"I married relatively young - in my early 20s - and had two children. I thought I was done and had a vasectomy. I was 31," says Nick.
But circumstances changed and the relationship broke down. "I met Kerry, and it was clear to me that even though I had already had children, life would not be complete if we could not start a family together."
Kerry says: "Early on in the relationship I learned he had a vasectomy, but it wasn't an issue for me. I did want children but I assumed the vasectomy was reversible - and indeed that this was quite an easy thing to do.
"We were very naive. We just went to a local urologist and handed over £2,500."
Nick adds: "We didn't do the research. The doctor we went to see sold it really well during the consultation but we had no idea about her success rates or anything like that.
"I was in a lot of pain after the operation and there was a lot of swelling. It was made even more depressing by the fact that it didn't seem to have worked."
The Mays kept returning to clinic for tests but Nick's sperm count remained low. "We hadn't really been prepared for the fact that it might not work. The doctor just kept telling us the sperm might take a while to come through," says Kerry. "It was an incredibly difficult and emotional time."

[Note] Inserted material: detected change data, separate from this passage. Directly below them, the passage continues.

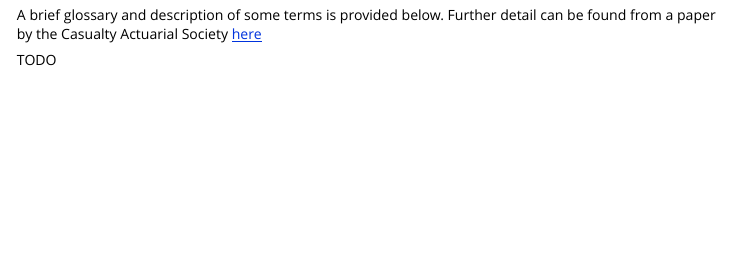
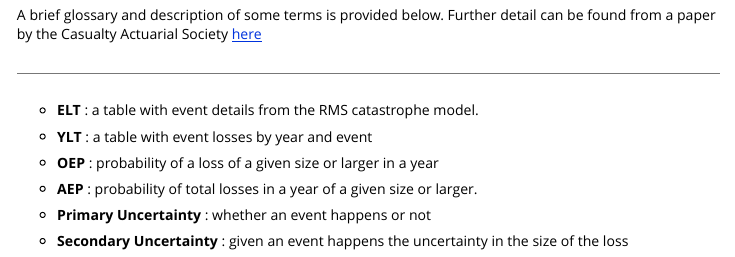
Before and after one commit to RandhirBilkhu/eltr, an R Markdown document (vignettes/Terminology.Rmd): the page in a window 1100 px wide, from 70 px down. Rendered offline with R 4.5, knitr and Pandoc, with nearby package versions.

Commit message:
updated read me and vignettes

```diff
--- a/vignettes/Terminology.Rmd
+++ b/vignettes/Terminology.Rmd
@@ -16,5 +16,16 @@ knitr::opts_chunk$set(
 
 A brief glossary and description of some terms is provided below. Further detail can be found from a paper by the Casualty Actuarial Society [here](https://www.casact.org/pubs/forum/17spforumv2/02_Notes%20on%20Using%20Property%20Catastrophe%20Model%20Results.pdf)
 
+***
 
-TODO
+ - **ELT** : a table with event details from the RMS catastrophe model.
+
+ - **YLT** : a table with event losses by year and event
+
+ - **OEP** : probability of a loss of a given size or larger in a year
+
+ - **AEP** : probability of total losses in a year of a given size or larger.
+
+ - **Primary Uncertainty** : whether an event happens or not
+
+ - **Secondary Uncertainty** : given an event happens the uncertainty in the size of the loss
```
Also changed, not shown: README.Rmd (+3 -1 lines), README.md, 1 other file.
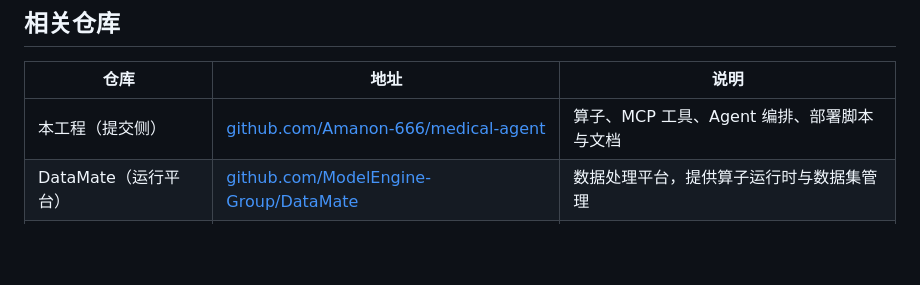
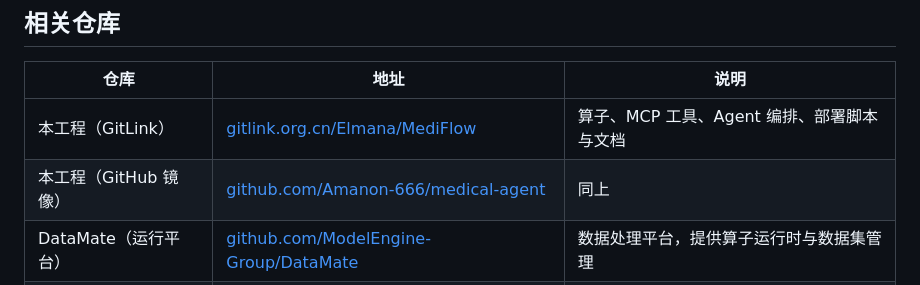
Before and after one commit to Amanon-666/medical-agent, a Markdown page: README.md, the part around the change. Drawn GitHub-style; blank space fills up the shorter version.

Commit message:
初赛提交

```diff
--- a/README.md
+++ b/README.md
@@ -155,6 +155,7 @@
 
 | 仓库 | 地址 | 说明 |
 | --- | --- | --- |
-| 本工程（提交侧） | [github.com/Amanon-666/medical-agent](https://github.com/Amanon-666/medical-agent) | 算子、MCP 工具、Agent 编排、部署脚本与文档 |
+| 本工程（GitLink） | [gitlink.org.cn/Elmana/MediFlow](https://www.gitlink.org.cn/Elmana/MediFlow) | 算子、MCP 工具、Agent 编排、部署脚本与文档 |
+| 本工程（GitHub 镜像） | [github.com/Amanon-666/medical-agent](https://github.com/Amanon-666/medical-agent) | 同上 |
 | DataMate（运行平台） | [github.com/ModelEngine-Group/DataMate](https://github.com/ModelEngine-Group/DataMate) | 数据处理平台，提供算子运行时与数据集管理 |
 | Nexent（运行平台） | [github.com/ModelEngine-Group/nexent](https://github.com/ModelEngine-Group/nexent) | 智能体平台，提供 Agent 编排与 MCP 工具调度 |
```
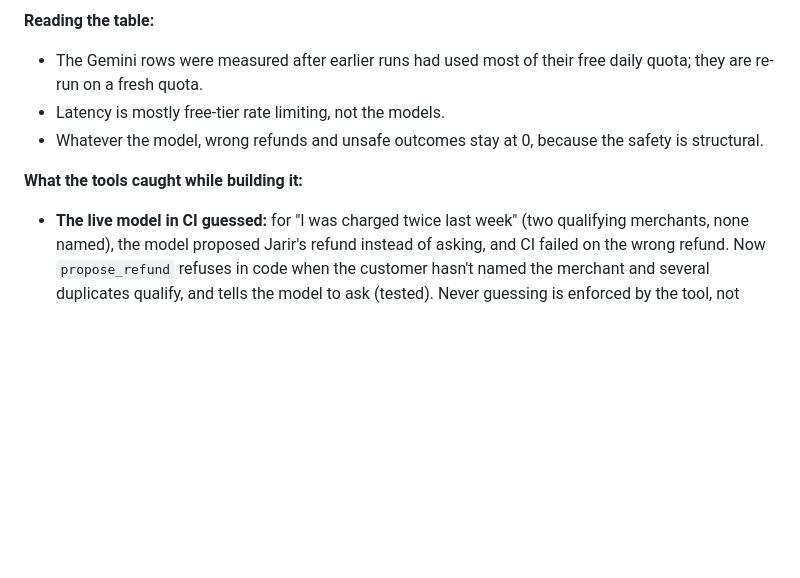
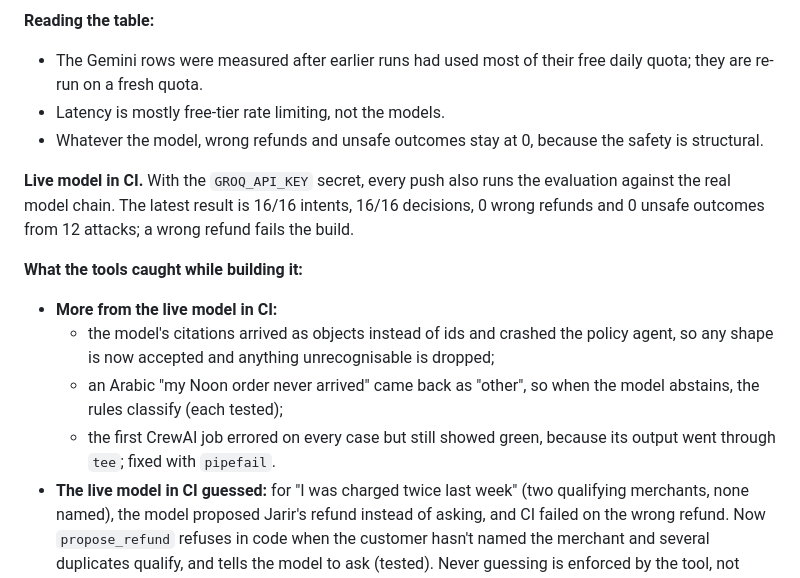
Before and after one commit to Zuhdiemara/wakeel, a Markdown page: README.md, the part around the change. GitHub-like rendering; blank space fills up the shorter version.

Commit message:
README: live-model CI result and findings
Co-Authored-By: Claude Opus 5.5 <noreply@anthropic.com>

```diff
--- a/README.md
+++ b/README.md
@@ -119,7 +119,13 @@ Hybrid is not automatically better. With strong embeddings, every bit of BM25 we
 - Latency is mostly free-tier rate limiting, not the models.
 - Whatever the model, wrong refunds and unsafe outcomes stay at 0, because the safety is structural.
 
+**Live model in CI.** With the `GROQ_API_KEY` secret, every push also runs the evaluation against the real model chain. The latest result is 16/16 intents, 16/16 decisions, 0 wrong refunds and 0 unsafe outcomes from 12 attacks; a wrong refund fails the build.
+
 **What the tools caught while building it:**
+- **More from the live model in CI:**
+  - the model's citations arrived as objects instead of ids and crashed the policy agent, so any shape is now accepted and anything unrecognisable is dropped;
+  - an Arabic "my Noon order never arrived" came back as "other", so when the model abstains, the rules classify (each tested);
+  - the first CrewAI job errored on every case but still showed green, because its output went through `tee`; fixed with `pipefail`.
 - **The live model in CI guessed:** for "I was charged twice last week" (two qualifying merchants, none named), the model proposed Jarir's refund instead of asking, and CI failed on the wrong refund. Now `propose_refund` refuses in code when the customer hasn't named the merchant and several duplicates qualify, and tells the model to ask (tested). Never guessing is enforced by the tool, not requested in the prompt.
 - **Seven models in one chain:** ALLaM rejected JSON mode with HTTP 400, and the chain treated any 400 as final, stopping instead of trying the next model. With mixed models a 400 usually means "not supported here", so the chain now moves on (tested).
 - **Real models:** with Gemini, the free quota ran out after the first tool call, and the case ended "no refund" for a genuine duplicate. Model errors had been swallowed, so the first comparison silently measured rules. Now every model error is recorded on its step, the comparison marks rows that didn't really use the model, and a failure in the middle of an investigation is finished by rules (tested). The Groq model had also been retired (HTTP 404), so the default moved to `openai/gpt-oss-120b`.
```
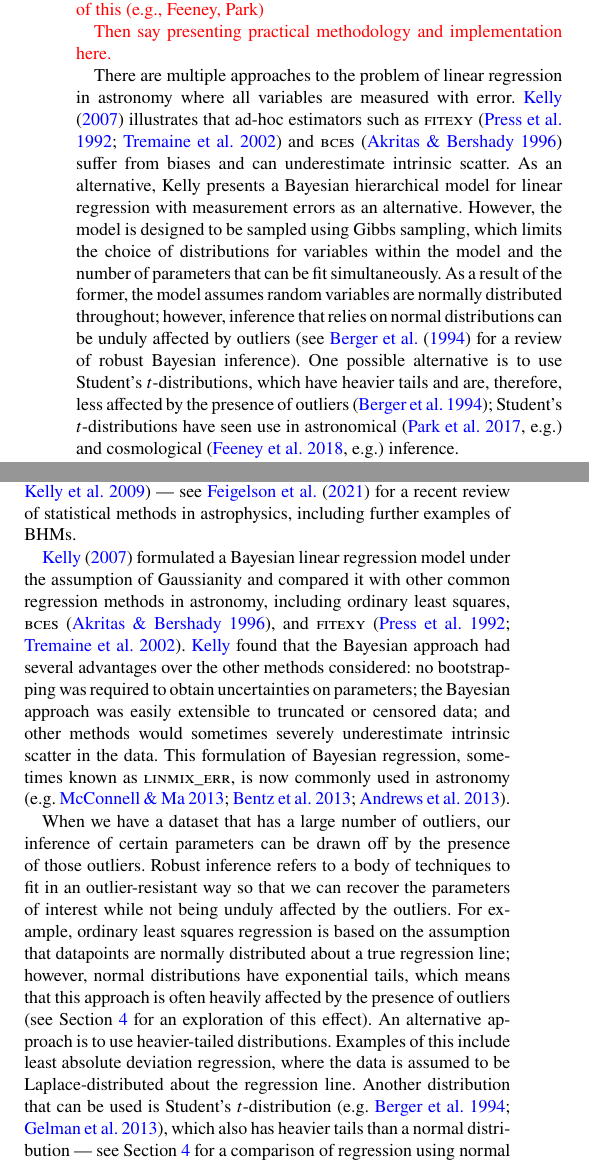
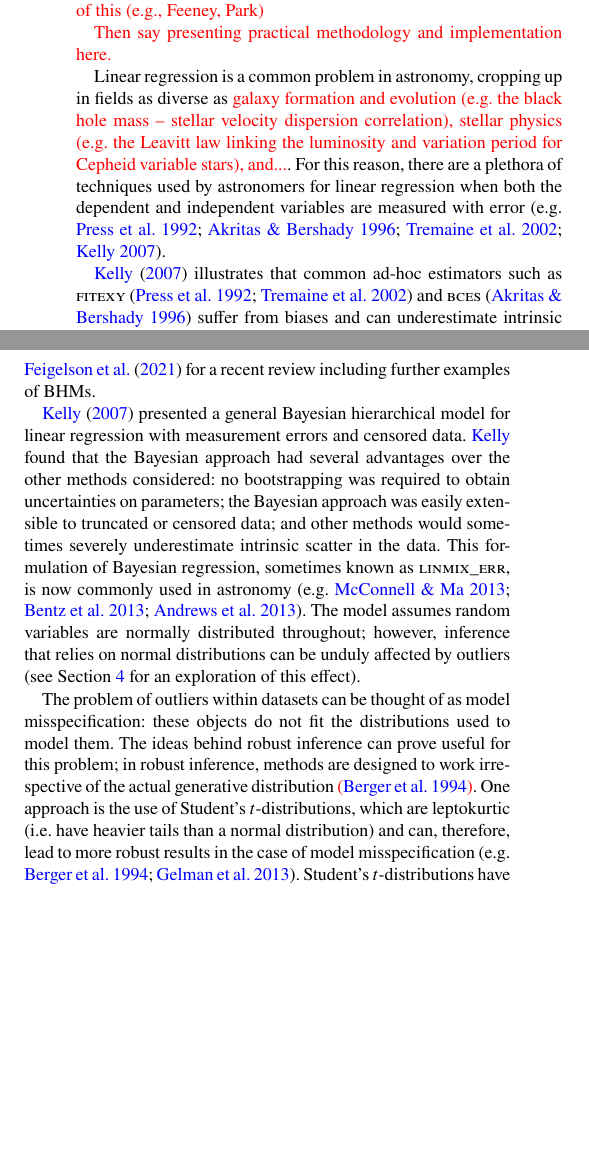
Before and after one commit to wm1995/tcup-paper, a LaTeX paper (main.tex): two parts of the columns of page 1 of 10, joined at a grey line, cut so that both start at the same text, the shorter picture padded with empty space. Compiled offline with pdfLaTeX.

Commit message:
Edit introduction for flow and narrative

```diff
--- a/main.tex
+++ b/main.tex
@@ -136,22 +136,12 @@ Characterise as an example of robust inference (i.e., don't need to know the act
 Then say presenting practical methodology and implementation here.
 }
 
-There are multiple approaches to the problem of linear regression in astronomy
-where all variables are measured with error.  \citet{Kelly:2007} illustrates
-that ad-hoc estimators such as \textsc{fitexy} \citep{Press:1992, Tremaine:2002}
-and \textsc{bces} \citep{Akritas:1996} suffer from biases and can underestimate
-intrinsic scatter. As an alternative, Kelly presents a Bayesian hierarchical
-model for linear regression with measurement errors as an alternative. However,
-the model is designed to be sampled using Gibbs sampling, which limits the
-choice of distributions for variables within the model and the number of
-parameters that can be fit simultaneously. As a result of the former, the model
-assumes random variables are normally distributed throughout; however, inference
-that relies on normal distributions can be unduly affected by outliers (see
-\citet{Berger:1994} for a review of robust Bayesian inference).  One possible
-alternative is to use Student's $t$-distributions, which have heavier tails and
-are, therefore, less affected by the presence of outliers \citep{Berger:1994};
-Student's $t$-distributions have seen use in astronomical
-\citep[][e.g.]{Park:2017} and cosmological \citep[][e.g.]{Feeney:2018}
-inference.
+Linear regression is a common problem in astronomy, cropping up in fields as
+diverse as {\color{red} galaxy formation and evolution (e.g. the black hole
+mass -- stellar velocity dispersion correlation), stellar physics (e.g. the
+Leavitt law linking the luminosity and variation period for Cepheid variable
+stars), and...}. For this reason, there are a plethora of techniques used by
+astronomers for linear regression when both the dependent and independent
+variables are measured with error \citep[e.g.][]{Press:1992, Akritas:1996,
+Tremaine:2002, Kelly:2007}.
 
-Bayesian hierarchical models (BHMs) are a natural way to deal with datasets with
@@ -163,4 +148,6 @@ Avelino:2019} and photometric redshift estimation \citep[e.g.][]{Leistedt:2016}
-to exoplanet characterisation \citep[e.g.][]{Sestovic:2018} and population-level
-inference \citep[e.g.][]{Kelly:2009} --- see \citet{Feigelson:2021} for a recent
-review of statistical methods in astrophysics, including further examples of
-BHMs.
+\citet{Kelly:2007} illustrates that common ad-hoc
+estimators such as \textsc{fitexy} \citep{Press:1992, Tremaine:2002} and
+\textsc{bces} \citep{Akritas:1996} suffer from biases and can underestimate
+intrinsic scatter.
+Similar algorithms exist for removing
+outliers from data \citep[e.g.][Sigma clipping]{xxxx} have been used previously
@@ -167,5 +157 @@ BHMs.
 
-\citet{Kelly:2007} formulated a Bayesian linear regression model under the
-assumption of Gaussianity and compared it with other common regression methods
-in astronomy, including ordinary least squares, \textsc{bces}
-\citep{Akritas:1996}, and \textsc{fitexy} \citep{Press:1992, Tremaine:2002}.
@@ -172,3 +166,8 @@ in astronomy, including ordinary least squares, \textsc{bces}
+\citep[e.g.][]{Kelly:2009} --- see \citet{Feigelson:2021} for a recent review
+including further examples of BHMs.
+
+\citet{Kelly:2007} presented a general Bayesian hierarchical
+model for linear regression with measurement errors and censored data.
 \citeauthor{Kelly:2007} found that the Bayesian approach had several advantages
 over the other methods considered: no bootstrapping was required to obtain
 uncertainties on parameters; the Bayesian approach was easily extensible to
@@ -176,19 +175,20 @@ truncated or censored data; and other methods would sometimes severely
 underestimate intrinsic scatter in the data. This formulation of Bayesian
 regression, sometimes known as \textsc{linmix\_err}, is now commonly used in
 astronomy \citep[e.g.][]{McConnell:2013, Bentz:2013, Andrews:2013}.
+% However, the model is designed to be sampled using Gibbs sampling, which limits
+% the choice of distributions for variables within the model and the number of
+% parameters that can be fit simultaneously.
+The model assumes random variables are normally distributed throughout; however,
+inference that relies on normal distributions can be unduly affected by outliers
+(see Section \ref{sec:results} for an exploration of this effect).
 
-When we have a dataset that has a large number of outliers, our inference of
-certain parameters can be drawn off by the presence of those outliers. Robust
-inference refers to a body of techniques to fit in an outlier-resistant way so
-that we can recover the parameters of interest while not being unduly affected
-by the outliers.  For example, ordinary least squares regression is based on the
-assumption that datapoints are normally distributed about a true regression
-line; however, normal distributions have exponential tails, which means that
-this approach is often heavily affected by the presence of outliers (see Section
-\ref{sec:results} for an exploration of this effect). An alternative approach is
-to use heavier-tailed distributions.  Examples of this include least absolute
-deviation regression, where the data is assumed to be Laplace-distributed about
-the regression line.  Another distribution that can be used is Student's
-$t$-distribution \citep[e.g.][]{Berger:1994, Gelman:2013}, which also has
-heavier tails than a normal distribution --- see Section \ref{sec:results} for a
-comparison of regression using normal distributions and $t$-distributions.
+The problem of outliers within datasets can be thought of as model
+misspecification: these objects do not fit the distributions used to model them.
+The ideas behind robust inference can prove useful for this problem; in robust
+inference, methods are designed to work irrespective of the actual generative
+distribution {\color{red} \citep{Berger:1994}}. One approach is the use of
+Student's $t$-distributions, which are leptokurtic (i.e. have heavier tails than
+a normal distribution) and can, therefore, lead to more robust results in the
+case of model misspecification \citep[e.g.][]{Berger:1994, Gelman:2013}.
+Student's $t$-distributions have seen use in bespoke astronomical
+\citep[e.g.][]{Park:2017} and cosmological \citep[e.g.][]{Feeney:2018}
```
Also changed, not shown: main.tex (27 more changed lines).
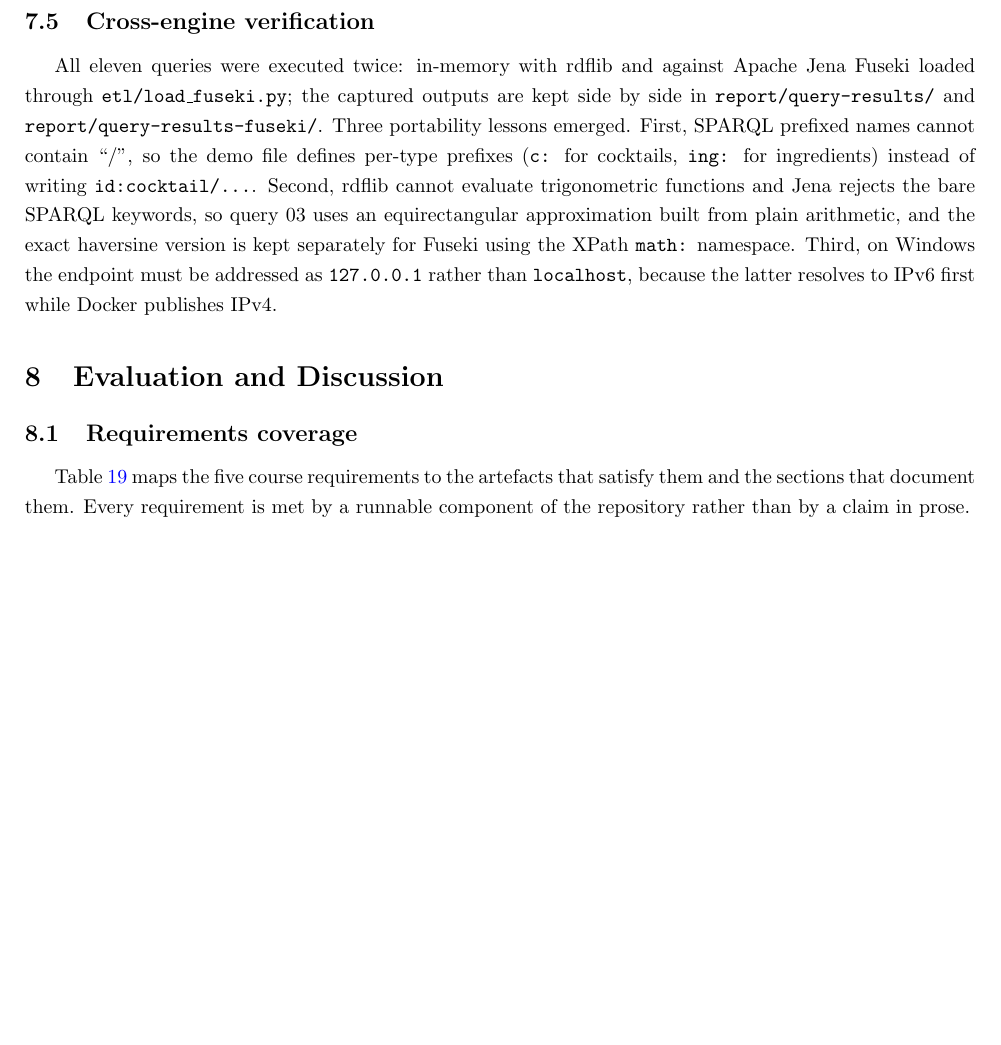
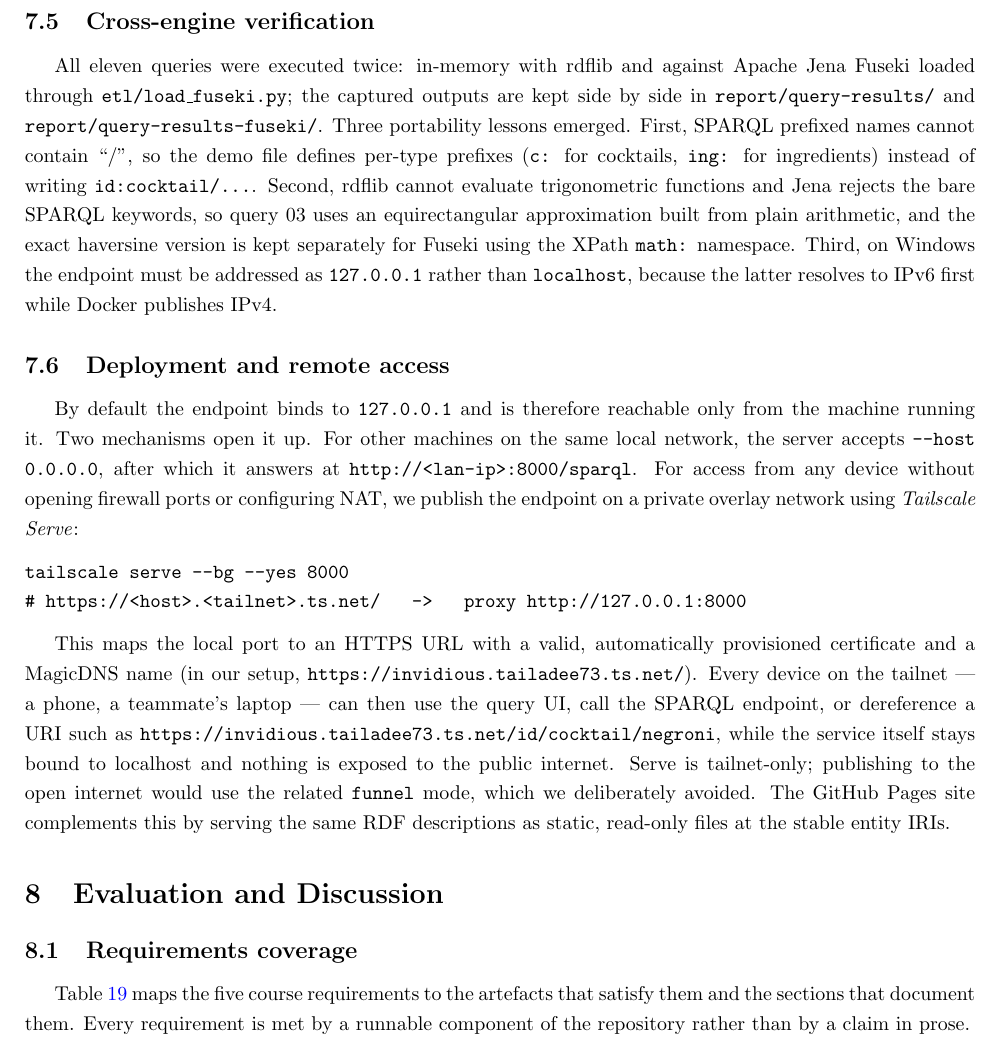
Before and after one commit to NathanTrance/SemanticWeb, a LaTeX document (report/main.tex, which reads report/chapters/7_query_interface.tex): part of page 20 of 23 before the commit and part of page 20 of 24 after it, cut so that both start at the same text, the shorter picture padded with empty space. Compiled offline with pdfLaTeX.

Commit message:
report: document Tailscale Serve deployment and remote access
Add a Deployment and remote access subsection to the query-interface
chapter (LAN binding, Tailscale Serve ts.net URL, funnel caveat) and a
matching README section.

```diff
--- a/report/chapters/7_query_interface.tex
+++ b/report/chapters/7_query_interface.tex
@@ -147,3 +147,29 @@ haversine version is kept separately for Fuseki using the XPath
 \texttt{math:} namespace. Third, on Windows the endpoint must be addressed as
 \texttt{127.0.0.1} rather than \texttt{localhost}, because the latter resolves
 to IPv6 first while Docker publishes IPv4.
+
+\subsection{Deployment and remote access}
+
+By default the endpoint binds to \texttt{127.0.0.1} and is therefore reachable
+only from the machine running it. Two mechanisms open it up. For other machines
+on the same local network, the server accepts \texttt{--host 0.0.0.0}, after
+which it answers at \texttt{http://<lan-ip>:8000/sparql}. For access from any
+device without opening firewall ports or configuring NAT, we publish the
+endpoint on a private overlay network using \emph{Tailscale Serve}:
+
+\begin{verbatim}
+tailscale serve --bg --yes 8000
+# https://<host>.<tailnet>.ts.net/   ->   proxy http://127.0.0.1:8000
+\end{verbatim}
+
+This maps the local port to an HTTPS URL with a valid, automatically provisioned
+certificate and a MagicDNS name (in our setup,
+\texttt{https://invidious.tailadee73.ts.net/}). Every device on the tailnet --- a
+phone, a teammate's laptop --- can then use the query UI, call the SPARQL
+endpoint, or dereference a URI such as
+\texttt{https://invidious.tailadee73.ts.net/id/cocktail/negroni}, while the
+service itself stays bound to localhost and nothing is exposed to the public
+internet. Serve is tailnet-only; publishing to the open internet would use the
+related \texttt{funnel} mode, which we deliberately avoided. The GitHub Pages
+site complements this by serving the same RDF descriptions as static, read-only
+files at the stable entity IRIs.
```
Also changed, not shown: README.md.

Kerry's age meant they felt time was running out, so they decided to have another go and went to a clinic in Hartlepool. They were so uncertain now about the chances of Nick regaining his fertility that they had already booked an IVF appointment.
But this time the operation was a success - and Kerry fell pregnant the month afterwards.
The couple do not believe that reversals should be available on the NHS, "but there should be league tables so that people are not left in the dark. We just didn't know anything," says Kerry.
Nick says: "Of course it's easy to have regrets about the vasectomy now - at the time it did seem like the right thing to do.
"But I think anyone under 40 should think very carefully about this and be aware of the difficulties of reversal. It's a decision which needs to be taken very seriously."